Dataset excerpts:
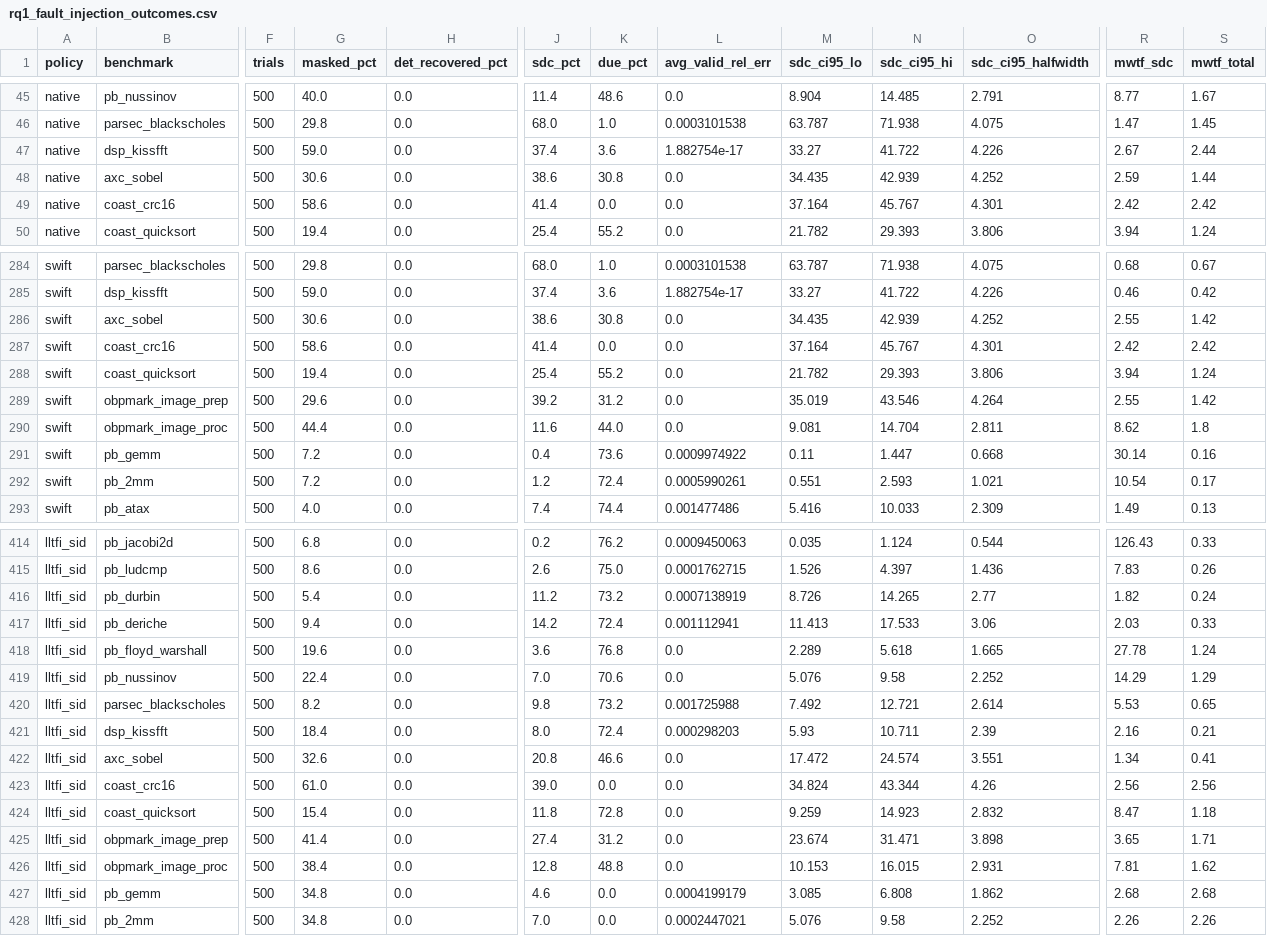
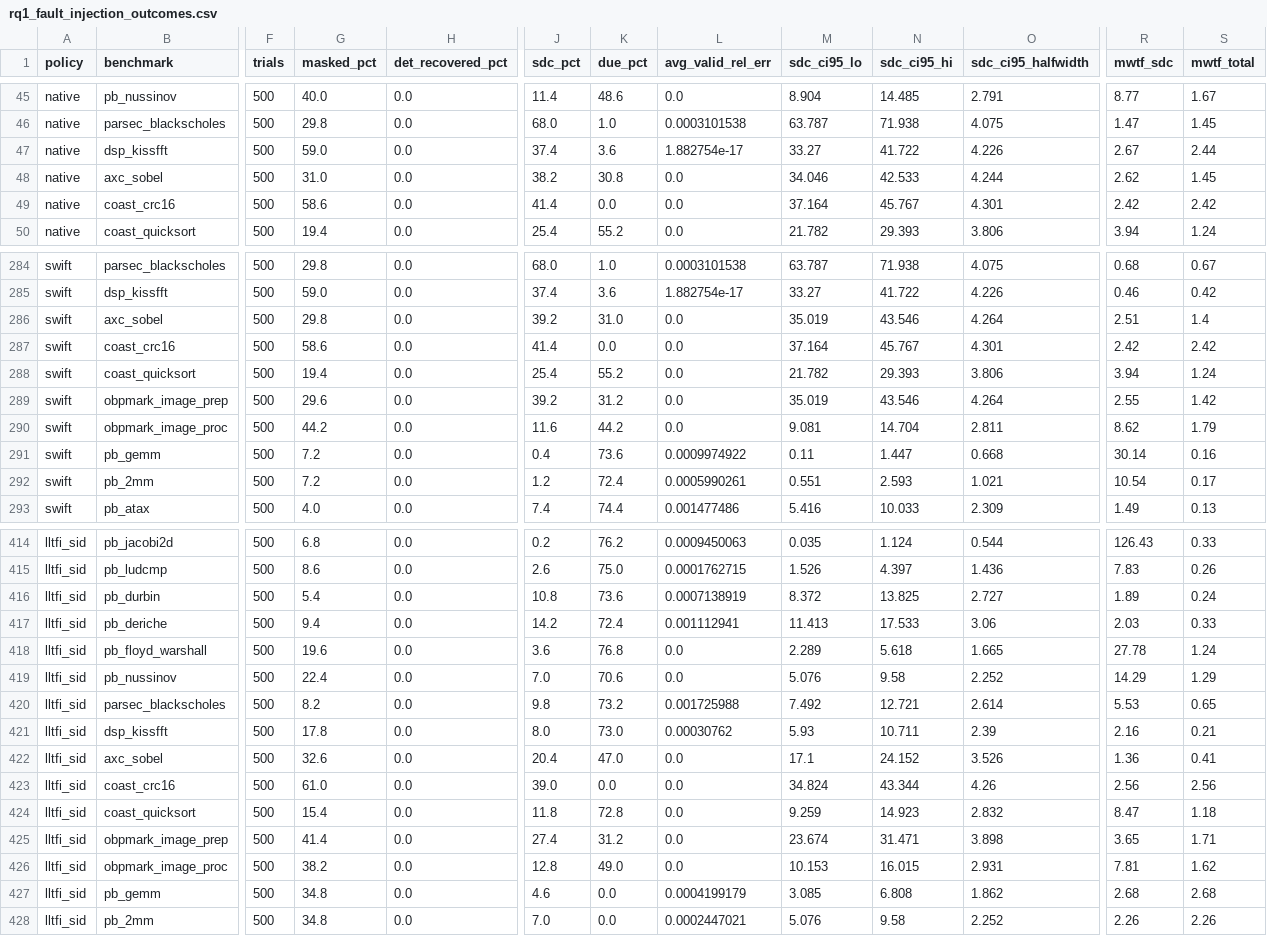
Before and after one commit to BoundlessWindMoon/aerospace-adaptive-ft, a CSV file: results/rq1_fault_injection_outcomes.csv, drawn as a sheet; only a part is shown, gaps mark what is left out; the diff covers the shown part only; the diff names each change by its address in the sheet, - before the commit and + after, or states it on an @@ line.

```diff
--- a/results/rq1_fault_injection_outcomes.csv
+++ b/results/rq1_fault_injection_outcomes.csv
-G48 (masked_pct): 30.6
+G48 (masked_pct): 31.0
-J48 (sdc_pct): 38.6
+J48 (sdc_pct): 38.2
-M48 (sdc_ci95_lo): 34.435
+M48 (sdc_ci95_lo): 34.046
-N48 (sdc_ci95_hi): 42.939
+N48 (sdc_ci95_hi): 42.533
-O48 (sdc_ci95_halfwidth): 4.252
+O48 (sdc_ci95_halfwidth): 4.244
-R48 (mwtf_sdc): 2.59
+R48 (mwtf_sdc): 2.62
-S48 (mwtf_total): 1.44
+S48 (mwtf_total): 1.45
-G286 (masked_pct): 30.6
+G286 (masked_pct): 29.8
-J286 (sdc_pct): 38.6
+J286 (sdc_pct): 39.2
-K286 (due_pct): 30.8
+K286 (due_pct): 31.0
-M286 (sdc_ci95_lo): 34.435
+M286 (sdc_ci95_lo): 35.019
-N286 (sdc_ci95_hi): 42.939
+N286 (sdc_ci95_hi): 43.546
-O286 (sdc_ci95_halfwidth): 4.252
+O286 (sdc_ci95_halfwidth): 4.264
-R286 (mwtf_sdc): 2.55
+R286 (mwtf_sdc): 2.51
-S286 (mwtf_total): 1.42
+S286 (mwtf_total): 1.4
-G290 (masked_pct): 44.4
+G290 (masked_pct): 44.2
-K290 (due_pct): 44.0
+K290 (due_pct): 44.2
-S290 (mwtf_total): 1.8
+S290 (mwtf_total): 1.79
-J416 (sdc_pct): 11.2
+J416 (sdc_pct): 10.8
-K416 (due_pct): 73.2
+K416 (due_pct): 73.6
-M416 (sdc_ci95_lo): 8.726
+M416 (sdc_ci95_lo): 8.372
-N416 (sdc_ci95_hi): 14.265
+N416 (sdc_ci95_hi): 13.825
-O416 (sdc_ci95_halfwidth): 2.77
+O416 (sdc_ci95_halfwidth): 2.727
-R416 (mwtf_sdc): 1.82
+R416 (mwtf_sdc): 1.89
-G421 (masked_pct): 18.4
+G421 (masked_pct): 17.8
-K421 (due_pct): 72.4
+K421 (due_pct): 73.0
-L421 (avg_valid_rel_err): 0.000298203
+L421 (avg_valid_rel_err): 0.00030762
-J422 (sdc_pct): 20.8
+J422 (sdc_pct): 20.4
-K422 (due_pct): 46.6
+K422 (due_pct): 47.0
-M422 (sdc_ci95_lo): 17.472
+M422 (sdc_ci95_lo): 17.1
-N422 (sdc_ci95_hi): 24.574
+N422 (sdc_ci95_hi): 24.152
-O422 (sdc_ci95_halfwidth): 3.551
+O422 (sdc_ci95_halfwidth): 3.526
-R422 (mwtf_sdc): 1.34
+R422 (mwtf_sdc): 1.36
-G426 (masked_pct): 38.4
+G426 (masked_pct): 38.2
-K426 (due_pct): 48.8
+K426 (due_pct): 49.0
```
Also changed, not shown: 155 edited cells elsewhere in this file, results/rq1_pmu_performance_qor.csv, results/rq5_bitfield_sensitivity.csv, 18 other files.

Task prompt: Please restate the data word for word, leaving out any picture it holds.

Response to this exercise:
Before and after one commit to BoundlessWindMoon/aerospace-adaptive-ft, a CSV file: results/rq1_fault_injection_outcomes.csv, drawn as a sheet; only a part is shown, gaps mark what is left out; the diff covers the shown part only; the diff names each change by its address in the sheet, - before the commit and + after, or states it on an @@ line.

```diff
--- a/results/rq1_fault_injection_outcomes.csv
+++ b/results/rq1_fault_injection_outcomes.csv
-G48 (masked_pct): 30.6
+G48 (masked_pct): 31.0
-J48 (sdc_pct): 38.6
+J48 (sdc_pct): 38.2
-M48 (sdc_ci95_lo): 34.435
+M48 (sdc_ci95_lo): 34.046
-N48 (sdc_ci95_hi): 42.939
+N48 (sdc_ci95_hi): 42.533
-O48 (sdc_ci95_halfwidth): 4.252
+O48 (sdc_ci95_halfwidth): 4.244
-R48 (mwtf_sdc): 2.59
+R48 (mwtf_sdc): 2.62
-S48 (mwtf_total): 1.44
+S48 (mwtf_total): 1.45
-G286 (masked_pct): 30.6
+G286 (masked_pct): 29.8
-J286 (sdc_pct): 38.6
+J286 (sdc_pct): 39.2
-K286 (due_pct): 30.8
+K286 (due_pct): 31.0
-M286 (sdc_ci95_lo): 34.435
+M286 (sdc_ci95_lo): 35.019
-N286 (sdc_ci95_hi): 42.939
+N286 (sdc_ci95_hi): 43.546
-O286 (sdc_ci95_halfwidth): 4.252
+O286 (sdc_ci95_halfwidth): 4.264
-R286 (mwtf_sdc): 2.55
+R286 (mwtf_sdc): 2.51
-S286 (mwtf_total): 1.42
+S286 (mwtf_total): 1.4
-G290 (masked_pct): 44.4
+G290 (masked_pct): 44.2
-K290 (due_pct): 44.0
+K290 (due_pct): 44.2
-S290 (mwtf_total): 1.8
+S290 (mwtf_total): 1.79
-J416 (sdc_pct): 11.2
+J416 (sdc_pct): 10.8
-K416 (due_pct): 73.2
+K416 (due_pct): 73.6
-M416 (sdc_ci95_lo): 8.726
+M416 (sdc_ci95_lo): 8.372
-N416 (sdc_ci95_hi): 14.265
+N416 (sdc_ci95_hi): 13.825
-O416 (sdc_ci95_halfwidth): 2.77
+O416 (sdc_ci95_halfwidth): 2.727
-R416 (mwtf_sdc): 1.82
+R416 (mwtf_sdc): 1.89
-G421 (masked_pct): 18.4
+G421 (masked_pct): 17.8
-K421 (due_pct): 72.4
+K421 (due_pct): 73.0
-L421 (avg_valid_rel_err): 0.000298203
+L421 (avg_valid_rel_err): 0.00030762
-J422 (sdc_pct): 20.8
+J422 (sdc_pct): 20.4
-K422 (due_pct): 46.6
+K422 (due_pct): 47.0
-M422 (sdc_ci95_lo): 17.472
+M422 (sdc_ci95_lo): 17.1
-N422 (sdc_ci95_hi): 24.574
+N422 (sdc_ci95_hi): 24.152
-O422 (sdc_ci95_halfwidth): 3.551
+O422 (sdc_ci95_halfwidth): 3.526
-R422 (mwtf_sdc): 1.34
+R422 (mwtf_sdc): 1.36
-G426 (masked_pct): 38.4
+G426 (masked_pct): 38.2
-K426 (due_pct): 48.8
+K426 (due_pct): 49.0
```
Also changed, not shown: 155 edited cells elsewhere in this file, results/rq1_pmu_performance_qor.csv, results/rq5_bitfield_sensitivity.csv, 18 other files.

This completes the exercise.